(Records from a collection)
********************
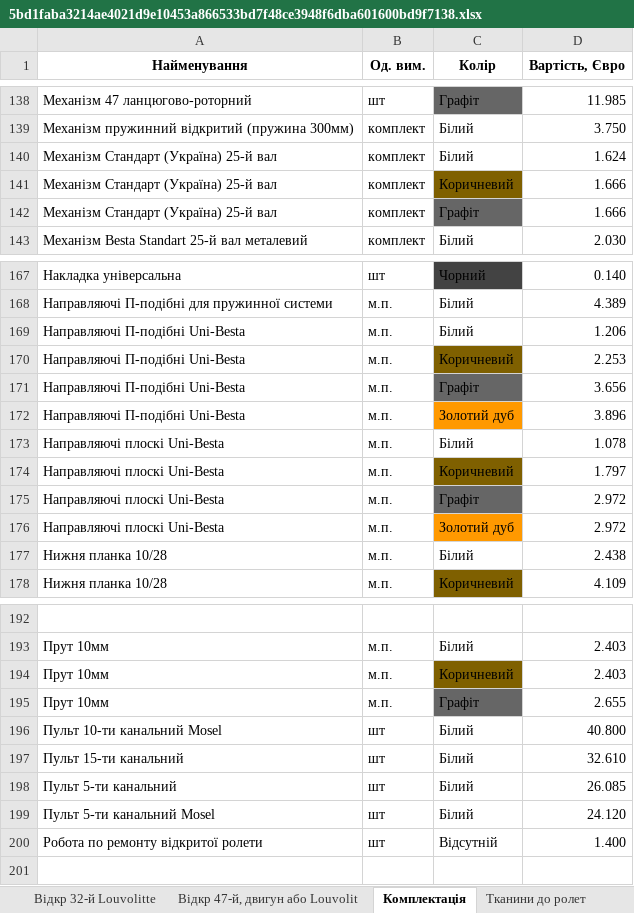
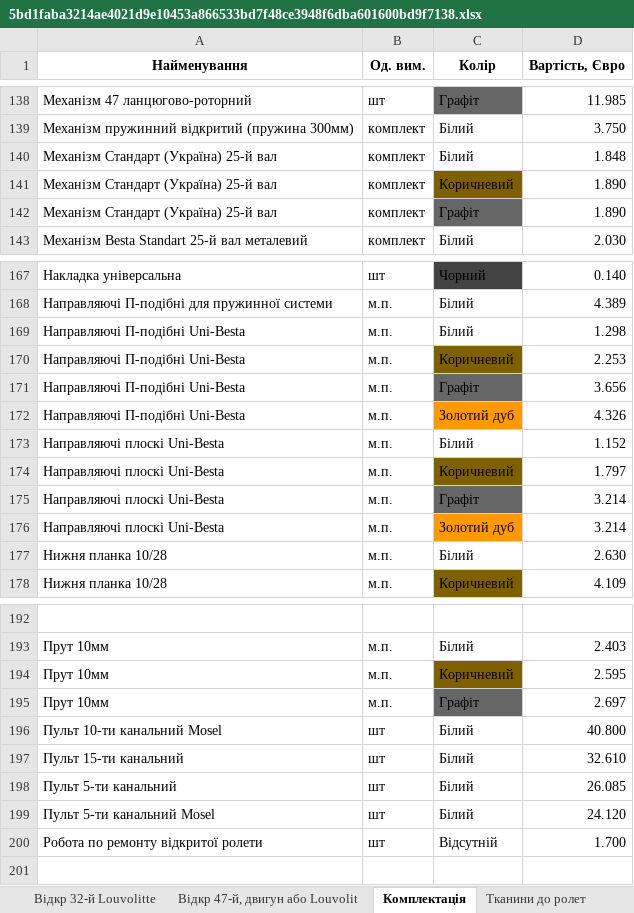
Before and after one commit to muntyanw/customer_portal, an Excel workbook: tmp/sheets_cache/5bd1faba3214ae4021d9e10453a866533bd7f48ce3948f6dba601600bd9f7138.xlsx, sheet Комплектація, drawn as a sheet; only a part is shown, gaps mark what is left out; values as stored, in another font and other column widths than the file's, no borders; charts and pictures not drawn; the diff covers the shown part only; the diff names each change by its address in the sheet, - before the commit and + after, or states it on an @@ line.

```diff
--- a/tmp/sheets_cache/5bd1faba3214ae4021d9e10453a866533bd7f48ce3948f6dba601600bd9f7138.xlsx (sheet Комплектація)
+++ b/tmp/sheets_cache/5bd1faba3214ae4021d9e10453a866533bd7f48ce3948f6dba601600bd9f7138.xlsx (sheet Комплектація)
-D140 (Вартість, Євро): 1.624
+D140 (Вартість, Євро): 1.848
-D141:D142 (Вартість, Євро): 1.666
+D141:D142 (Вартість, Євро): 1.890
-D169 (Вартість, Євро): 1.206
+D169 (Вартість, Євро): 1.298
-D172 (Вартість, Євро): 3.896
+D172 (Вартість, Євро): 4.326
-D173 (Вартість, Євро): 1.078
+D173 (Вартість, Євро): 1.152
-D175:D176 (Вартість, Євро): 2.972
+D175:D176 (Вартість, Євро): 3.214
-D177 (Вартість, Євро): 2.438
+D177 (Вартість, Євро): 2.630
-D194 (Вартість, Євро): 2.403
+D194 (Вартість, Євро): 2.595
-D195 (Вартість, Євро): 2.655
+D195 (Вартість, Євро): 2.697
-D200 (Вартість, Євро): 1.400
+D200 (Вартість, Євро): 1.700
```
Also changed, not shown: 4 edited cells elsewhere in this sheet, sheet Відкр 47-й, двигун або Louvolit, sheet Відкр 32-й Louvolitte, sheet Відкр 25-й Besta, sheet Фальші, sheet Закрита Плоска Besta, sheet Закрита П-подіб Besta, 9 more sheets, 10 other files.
********************
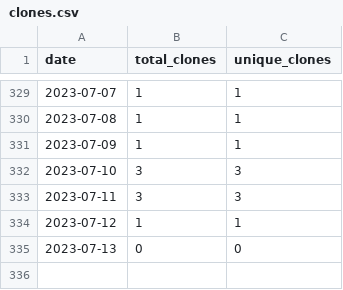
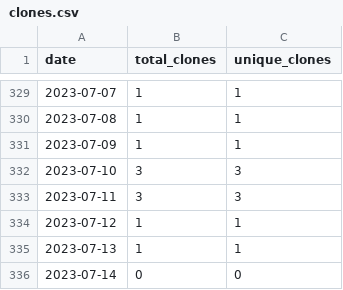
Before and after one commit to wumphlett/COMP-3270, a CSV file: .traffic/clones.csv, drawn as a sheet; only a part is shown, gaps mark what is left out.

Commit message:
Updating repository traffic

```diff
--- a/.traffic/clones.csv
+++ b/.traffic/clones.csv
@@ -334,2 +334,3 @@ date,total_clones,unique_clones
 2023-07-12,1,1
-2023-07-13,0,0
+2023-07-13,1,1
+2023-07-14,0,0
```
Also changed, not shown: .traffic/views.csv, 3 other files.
********************
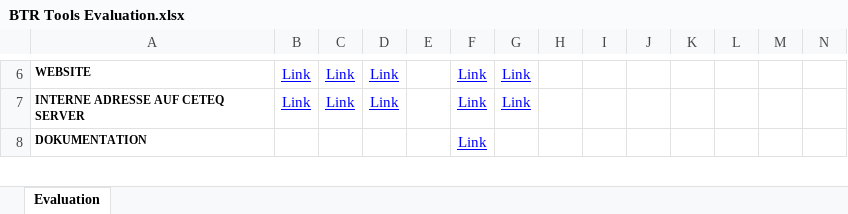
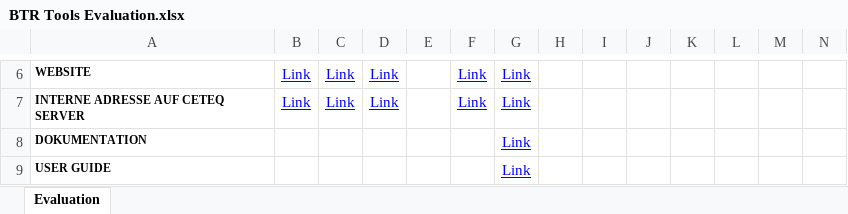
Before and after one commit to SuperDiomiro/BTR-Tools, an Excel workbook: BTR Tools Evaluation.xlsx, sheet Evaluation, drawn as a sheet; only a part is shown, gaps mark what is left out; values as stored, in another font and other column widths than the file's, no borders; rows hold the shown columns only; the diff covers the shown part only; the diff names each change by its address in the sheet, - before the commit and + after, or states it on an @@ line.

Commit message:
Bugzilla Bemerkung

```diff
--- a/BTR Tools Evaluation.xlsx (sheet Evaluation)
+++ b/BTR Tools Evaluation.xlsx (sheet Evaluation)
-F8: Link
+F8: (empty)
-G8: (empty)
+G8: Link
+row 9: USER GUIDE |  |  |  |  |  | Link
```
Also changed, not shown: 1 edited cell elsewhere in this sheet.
********************
Using the data above, return each line that includes the word "traffic".

Before and after one commit to wumphlett/COMP-3270, a CSV file: .traffic/clones.csv, drawn as a sheet; only a part is shown, gaps mark what is left out.
Updating repository traffic
--- a/.traffic/clones.csv
+++ b/.traffic/clones.csv
Also changed, not shown: .traffic/views.csv, 3 other files.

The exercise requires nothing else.